Beware of Subscription Bombs hiding financial fraud

One of my users was hit with 3000 spam email Friday night. Many of the email said she had “subscribed.” After reviewing things to make sure her email account hadn’t been hacked, I started to look for what spammers were hoping to accomplish with so many email.

It turns out she might have gotten subscription bombed. https://blog.goptg.com/60000-new-emails-this-is-what-happens-when-your-inbox-gets-subscription-bombed

The idea is that a hacker used a bot to subscribe her to various services in order to obscure email alerts for purchases or other financial activities.

She is currently following these steps: https://www.identitytheft.gov/steps

Has anyone ever heard of subscription bombing?

Do you have any controls in place to alert you to a sudden influx of email for any account?

We’ve had this happen to one of our church clients before.

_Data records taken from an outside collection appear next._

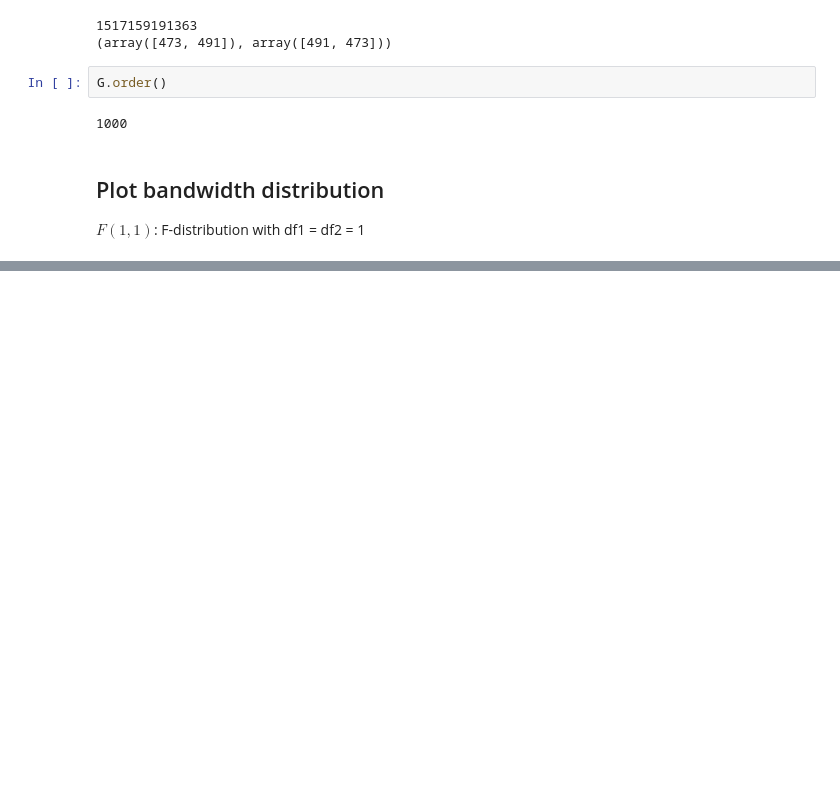
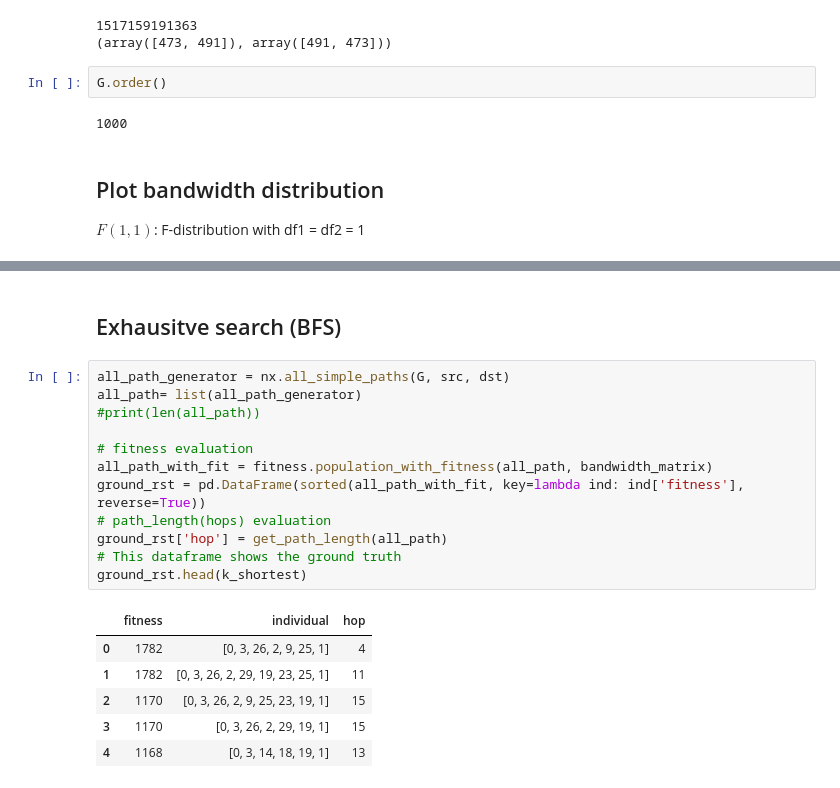
Before and after one commit to WarClans612/evolutionary_computation, a Jupyter notebook: main.ipynb, the cells around one changed output, grey strips where cells are left out. Drawn from its saved outputs; the diff is of its cells as text; blank space fills up the shorter version.

```diff
--- a/main.ipynb
+++ b/main.ipynb
@@ -327,0 +326,21 @@ plt.show()
+# %% [markdown]
+## Exhausitve search (BFS)
+# %%
+all_path_generator = nx.all_simple_paths(G, src, dst)
+all_path= list(all_path_generator)
+#print(len(all_path))
+
+# fitness evaluation
+all_path_with_fit = fitness.population_with_fitness(all_path, bandwidth_matrix)
+ground_rst = pd.DataFrame(sorted(all_path_with_fit, key=lambda ind: ind['fitness'], reverse=True))
+# path_length(hops) evaluation
+ground_rst['hop'] = get_path_length(all_path)
+# This dataframe shows the ground truth
+ground_rst.head(k_shortest)
+# %% [output]
+|  | fitness | individual | hop |
+| 0 | 1782 | [0, 3, 26, 2, 9, 25, 1] | 4 |
+| 1 | 1782 | [0, 3, 26, 2, 29, 19, 23, 25, 1] | 11 |
+| 2 | 1170 | [0, 3, 26, 2, 9, 25, 23, 19, 1] | 15 |
+| 3 | 1170 | [0, 3, 26, 2, 29, 19, 1] | 15 |
+| 4 | 1168 | [0, 3, 14, 18, 19, 1] | 13 |
```
Also changed, not shown: parts of 6 cells of this notebook.
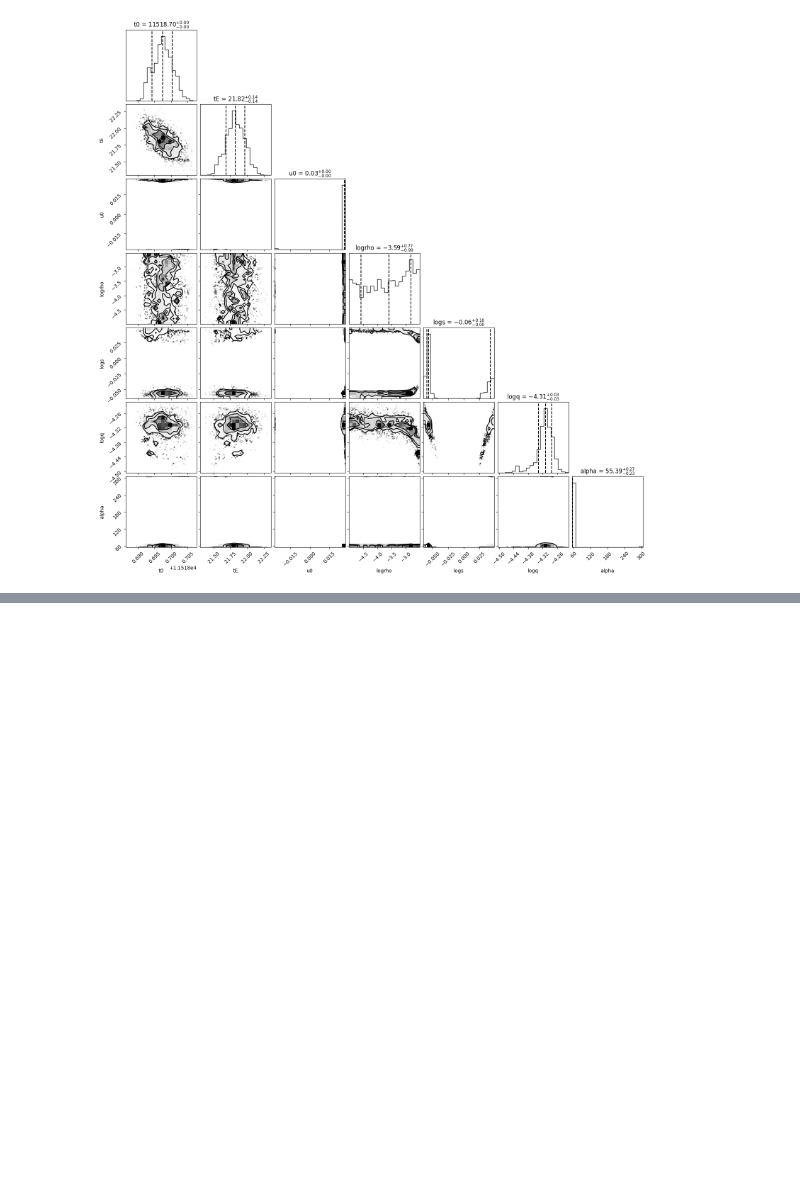
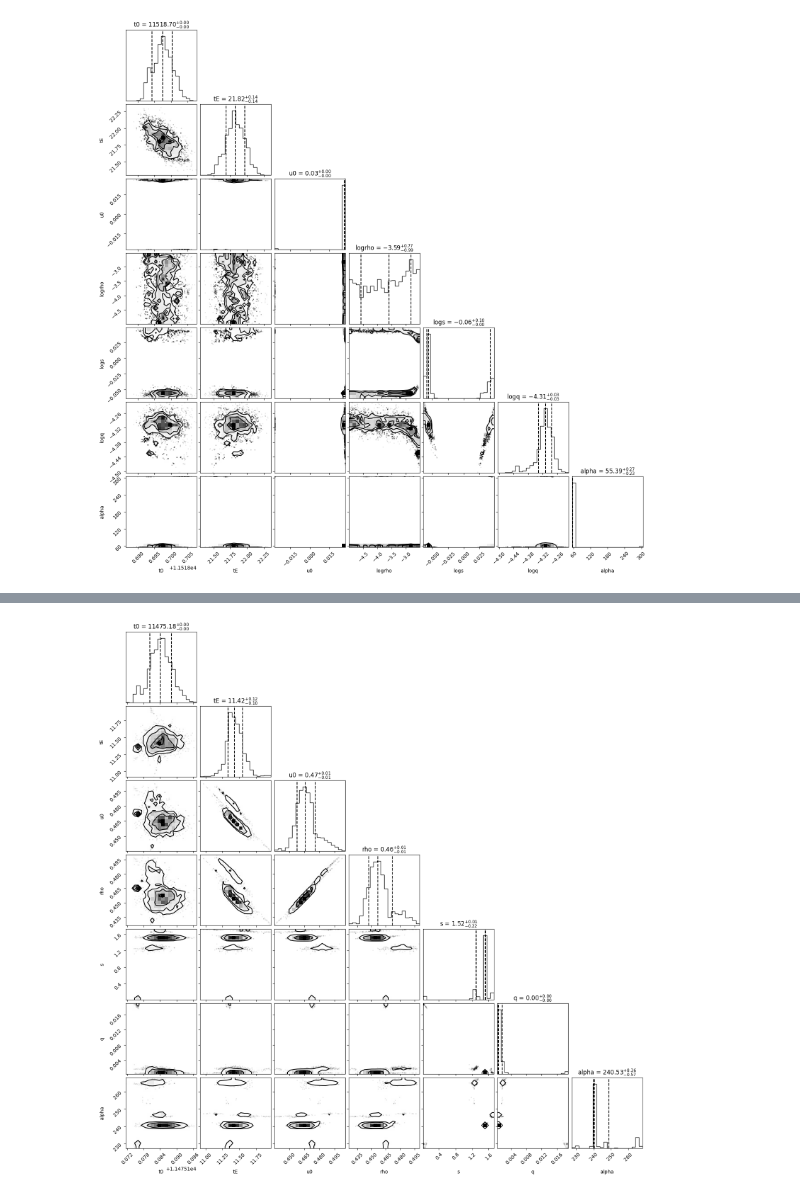
Before and after one commit to exoclam/birp, a Jupyter notebook: end-here-ml.ipynb, the cells around one changed output, grey strips where cells are left out. Cells and saved outputs as stored; diff of their text form; code cells hidden in the pictures; blank space fills up the shorter version.

```diff
--- a/end-here-ml.ipynb
+++ b/end-here-ml.ipynb
@@ -584,0 +880,30 @@ WARNING:root:Too few points to create valid contours
+# %%
+import emcee, corner
+from multiprocess import Pool, cpu_count
+
+# best fit params from RTModel
+x0 = np.array([t0, tE, u0, rho, s, q, np.degrees(alpha)])
+param_names = ["t0", "tE", "u0", "rho", "s", "q", "alpha"]
+bounds = None   # or e.g. {"t0": (x0[0]-x0[1], x0[0]+x0[1]), "tE": (x0[1]-20, x0[1]+20)}
+
+ndim, nwalkers, nsteps = len(param_names), 25, 20000 # try 25 walkers, 1500 steps first
+scales = np.array([3*t0_err, 3*tE_err, 3*u0_err, 3*rho_err, 3*s_err, 3*q_err, 3*alpha_err])  # per-parameter ball size
+rng = np.random.default_rng(46)
+
+# Initial ball around x0; x0 itself must lie inside the bounds or this loops forever
+p0 = x0 + scales * rng.standard_normal((nwalkers, ndim))
+for k in range(nwalkers):
+    while not np.isfinite(log_prior(p0[k], param_names, bjd, bounds)):
+        p0[k] = x0 + scales * rng.standard_normal(ndim)
+
+with Pool(cpu_count() - 1) as pool:
+    sampler = emcee.EnsembleSampler(
+        nwalkers, ndim, log_probability,
+        args=(param_names, bjd, flux, flux_err, bounds),
+        pool=pool)
+    sampler.run_mcmc(p0, nsteps, progress=True)
+
+tau = sampler.get_autocorr_time(tol=0)
+flat = sampler.get_chain(discard=int(5 * tau.max()), thin=max(1, int(tau.min() / 2)), flat=True)
+fig = corner.corner(flat, labels=param_names, quantiles=[0.16, 0.5, 0.84], show_titles=True)
+# %% [output]
@@ -584,0 +913 @@ WARNING:root:Too few points to create valid contours
+[figure, added]
```
Also changed, not shown: parts of 25 cells of this notebook.
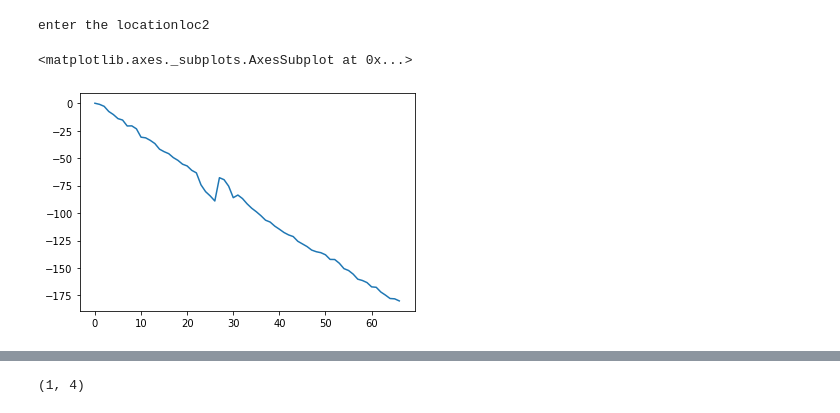
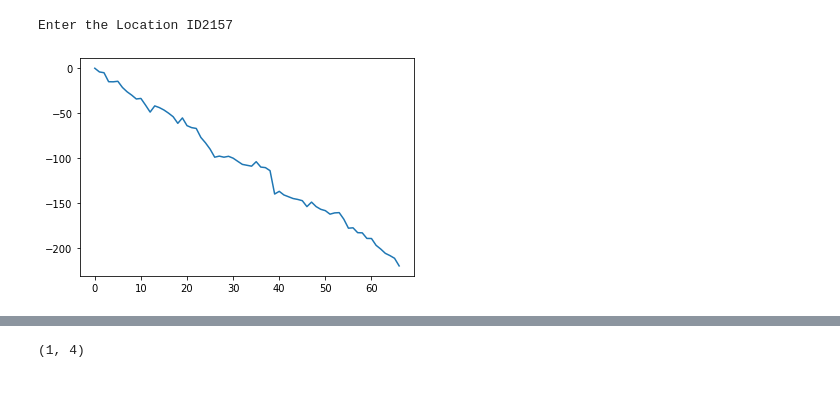
Before and after one commit to VidyaValsalan/Prediction-with-DeepLearning, a Jupyter notebook: LSTM-RL-Prediction/LSTM.ipynb, the cells around one changed output, grey strips where cells are left out. Saved outputs shown, nothing was run; the diff lists cells and outputs as text; code cells hidden in the pictures.

Commit message:
Modified for 14 location and predict future 60 values

```diff
--- a/LSTM-RL-Prediction/LSTM.ipynb
+++ b/LSTM-RL-Prediction/LSTM.ipynb
@@ -17,16 +17,16 @@ User uploaded file "excel_model_15.csv" with length 2599 bytes
 # %%
 import io
-df1 = pd.read_csv(io.StringIO(uploaded['excel_model_15.csv'].decode('utf-8')),names=['date','loc1','loc2','loc3','loc4','loc5'])
+df1 = pd.read_csv(io.StringIO(uploaded['excel_model_15.csv'].decode('utf-8')),names=['date','4599','4291','5054','2157','4234','1018','22420','18494','19505','10215','11478','13223','16309','370'])
 df1.head(5)
-a=input('enter the location')
+a=input('Enter the Location ID')
 # %% [output]
-enter the locationloc2
+Enter the Location ID2157
 # %%
 df1=df1.reset_index()[a]
 df1.plot()
+d=df1
 # %% [output]
-<matplotlib.axes._subplots.AxesSubplot at 0x...>
-[figure, old version]
+[figure, new version]
 # %%
 import numpy as np
 from sklearn.preprocessing import MinMaxScaler
```
Also changed, not shown: parts of 18 cells of this notebook.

Tanked the email account, basically had to start with a fresh one. Not much you can do about it really…mailbombing for the modern age.

I had this happen to me some time back. After hacking a site and recovering the coded password file, they managed to discover the (not strong enough) password for one of my rarely used accounts and were going to change the password on it. They did the subscription bombing to hide the change notification in the flood of a few 1000 messages.

I pre-filter messages so the password change stood out, being in a different folder and I was able to jump on it quickly. Cleaning up the messages wasn’t too bad since they were all grouped together. Most of the subscriptions needed a confirmation to complete the process so they just timed out with no further messages.

With well over 1000 username/password pairs stored in my password manager, I still find ones to update that I’d all but abandoned. I’m really glad I pre-filter. I am also fixing the passwords.

What terms are you filtering on?

Most of the spam came from locations outside the US. Microsoft suggested that we could filter to eliminate languages other than English. That would work for most of our employees. Only a few work with other countries. Probably not a perfect solution.

Microsoft said there is no alert for large influx of incoming email.

K,

After selling my ISP business in the late 90’s, I decided to use a personal domain and
run my own mail server. This gives me complete flexibility of what I filter without the
worry of affecting anyone else. I am well aware that this doesn’t scale at all well to an
organization of more than one, but it does what I need.

I assign a unique email alias to each organization with whom I do business. It’s more
work than the regular user is willing to spend, but as a result I can easily flag messages
in procmail as not matching the sender/recipient pair. This is especially helpful for domain
contact spam. If they aren’t the domain registrar, then there’s no reason for them to be
sending to the domain registrar address. Same goes for folks who have decided to sell
my unique-to-them email address to others.

Out of the 1000+ specific aliases I have, more than 80 have been retired as having been
whacked by spammers, some more than once (e.g. Adobe, VMware, Applian, and others).
I also use fail2ban blocks, Spamassassin blocklists, denied TLDs, and denied languages
as first pass filters. As a result, I rarely get spam. The few that leak through are quickly
recognizable as such.

None of these specifics will work for a general user base or even personally if you use a
large mail service such as gmail or O365, but message processing macros in Outlook or
similar may do some of it for you.

Greg